Ever since the implementation of Covid 19 restrictions, we have been wondering whether life would ever return to the way it used to be. Social commentators predict that even when this is all over, whenever that may actually be, life will be changed. And to a certain extent that is true. Life after a crisis is always different. We are changed. Society is changed. Our life as we knew it has changed. Even as the restrictions start to be eased here in Australia, social distancing is still in place and likely to be for some time yet. The way we work, the way we do business, the way we socialise, the way we live our lives, will continue to be different.
For some, isolation has opened up new opportunities to discover a passion for home renovation or gardening. One can only watch so much tv, after all. Garden centres have sold out of stock as people started home veggie gardens and chook runs. I did wonder if some people knew how long you actually have to wait before you can pick veggies or collect eggs. Even my sister-in-law, who has never shown the slightest interest in gardening, has suddenly been bitten by the gardening bug. We were all a bit surprised at that!
It has been suggested that Covid 19 and isolation will renew an appreciation for suburban life. Apparently some people are already showing an interest in moving out into the regional areas, away from the hustle and bustle of the city. The perils of living in concrete jungles with overcrowded public transport and limited green space have been brought home during this pandemic. In fact, this is exactly what happened after the Spanish Flu epidemic. Creating a garden around the suburban home became quite popular as it gave people a sense of living in the country. The natural open spaces of the country, teeming with birdlife, and a variety of plant life was viewed as a far healthier environment. A home garden felt healthy. Safe. It created a buffer between the family home and the world outside.
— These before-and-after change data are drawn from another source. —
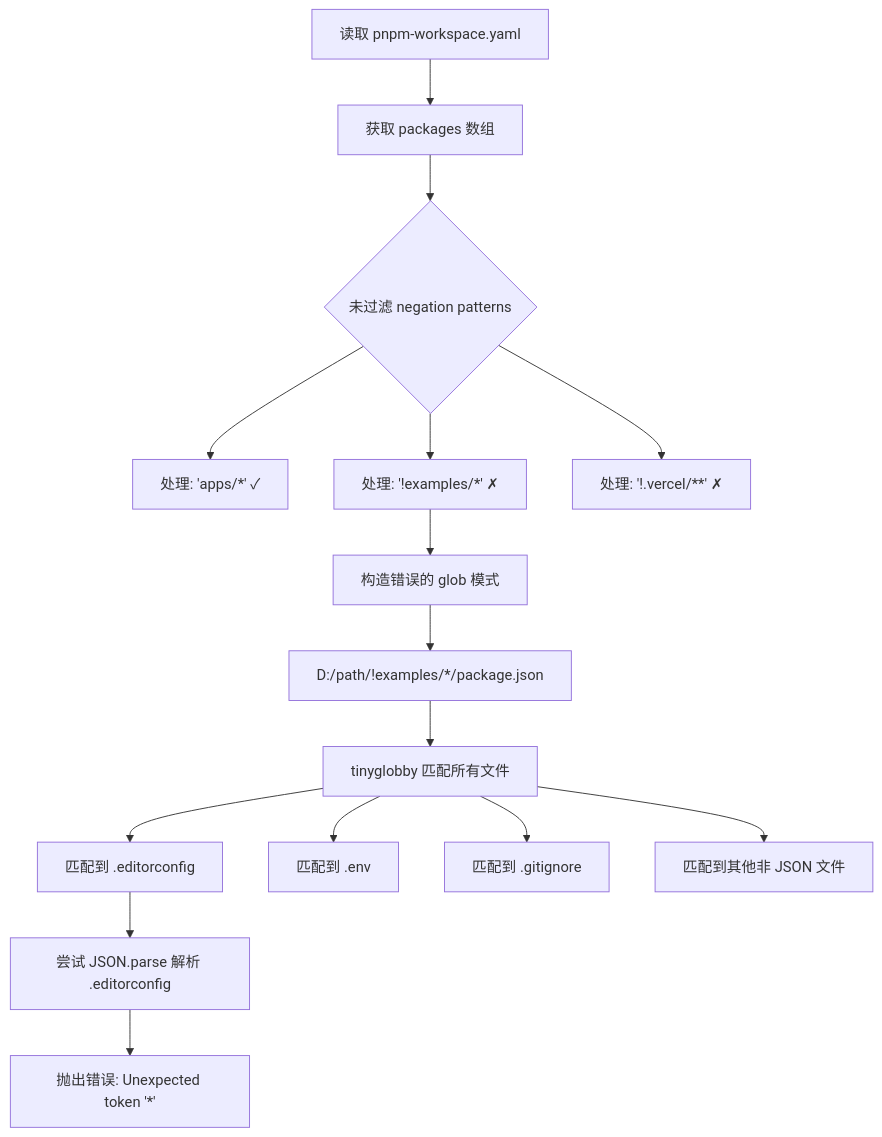
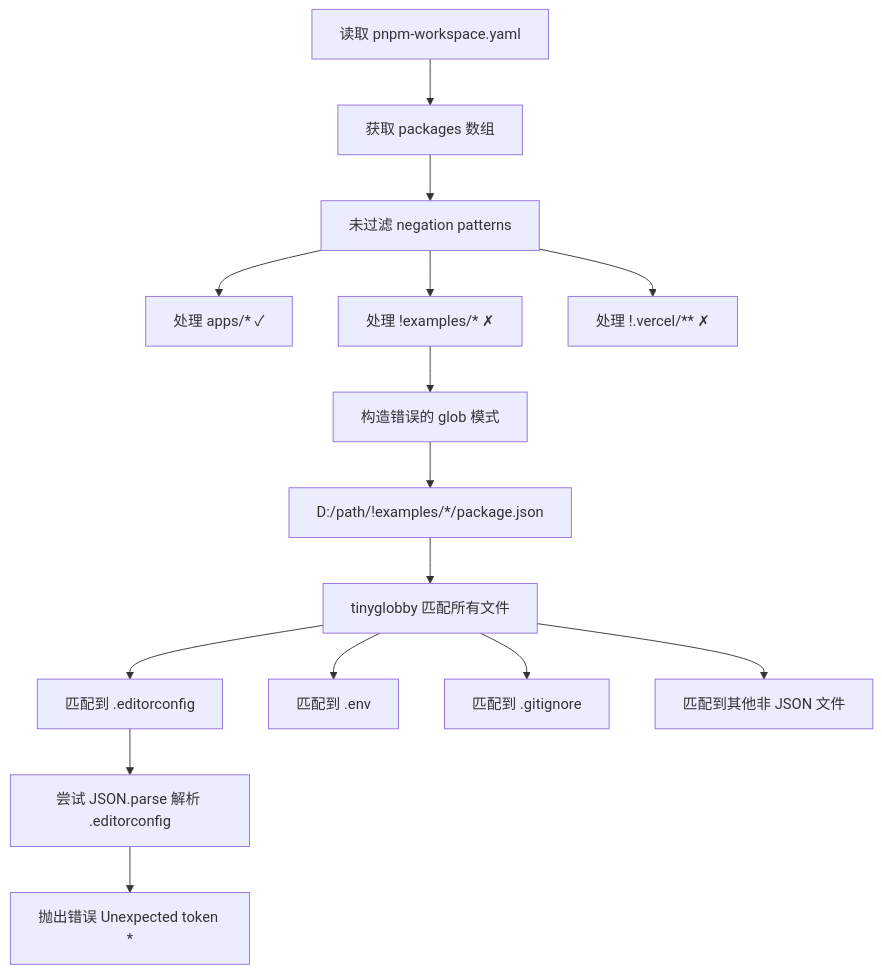
Before and after one commit to ruan-cat/11comm: the second of 2 diagrams in apps/admin/src/docs/reports/2025-12-09-fix-commitlint-config-negation-pattern-bug.md, drawn with Mermaid. The commit also changed other lines of this file, not shown here.

Commit message:
fix: 处理文档【2025-12-09 修复 @ruan-cat/commitlint-config 包的 negation pattern 处理错误】的语法错误。

````diff
--- a/apps/admin/src/docs/reports/2025-12-09-fix-commitlint-config-negation-pattern-bug.md
+++ b/apps/admin/src/docs/reports/2025-12-09-fix-commitlint-config-negation-pattern-bug.md
@@ -123,17 +100,17 @@
 ```mermaid
 graph TD
     A[读取 pnpm-workspace.yaml] --> B[获取 packages 数组]
-    B --> C{未过滤 negation patterns}
-    C --> D[处理: 'apps/*' ✓]
-    C --> E[处理: '!examples/*' ✗]
-    C --> F[处理: '!.vercel/**' ✗]
+    B --> C[未过滤 negation patterns]
+    C --> D[处理 apps/* ✓]
+    C --> E[处理 !examples/* ✗]
+    C --> F[处理 !.vercel/** ✗]
     E --> G[构造错误的 glob 模式]
-    G --> H["D:/path/!examples/*/package.json"]
+    G --> H[D:/path/!examples/*/package.json]
     H --> I[tinyglobby 匹配所有文件]
     I --> J[匹配到 .editorconfig]
     I --> K[匹配到 .env]
     I --> L[匹配到 .gitignore]
     I --> M[匹配到其他非 JSON 文件]
     J --> N[尝试 JSON.parse 解析 .editorconfig]
-    N --> O[抛出错误: Unexpected token '*']
+    N --> O[抛出错误 Unexpected token *]
 ```
````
Our gardening project had been put on hold while we were waiting for a boundary fence to be replaced, but I have been delighted to be finally reunited with my garden children. Gardens are becoming a lot more than just plants. Architectural features, such as gazebos, arbors and arches are becoming just as important. Garden sculptures and decor are also becoming popular. No longer does art have to be indoors. We can take the art to the outdoors.
My Bubbling Boy sits in my front garden, drinking away, while also providing a lovely place in the shade for the birds to splash around. I have always loved the idea of a water feature. The sound of water trickling and bubbling is so calming. And even better, the water fountain runs on a solar pump.
Tucked into the corners of the herb garden are my Little Readers. Accompanied by their faithful companions, these two love to wile the day away with a good book. We readers are always on the lookout for a quiet little niche in which to spend many happy hours reading away. How could I resist?
And finally, in the shade under the big tree out the back are my two adorable Bench Sitters. A sturdy garden bench in the shade is the perfect place for a little peace and quiet, to listen to the birds and watch the butterflies visit the flowers. Will there be some additions to the outdoor family? Maybe. For now they bring a smile to my face whenever I walk out the door.
Our gardens are becoming much more than just a buffer between our home and the outside world. They are becoming an extension to our home, a place where we can relax, play and socialise, a thriving natural community. In these anxiety inducing times, a little bit of the country can help to restore some peace, health and joy.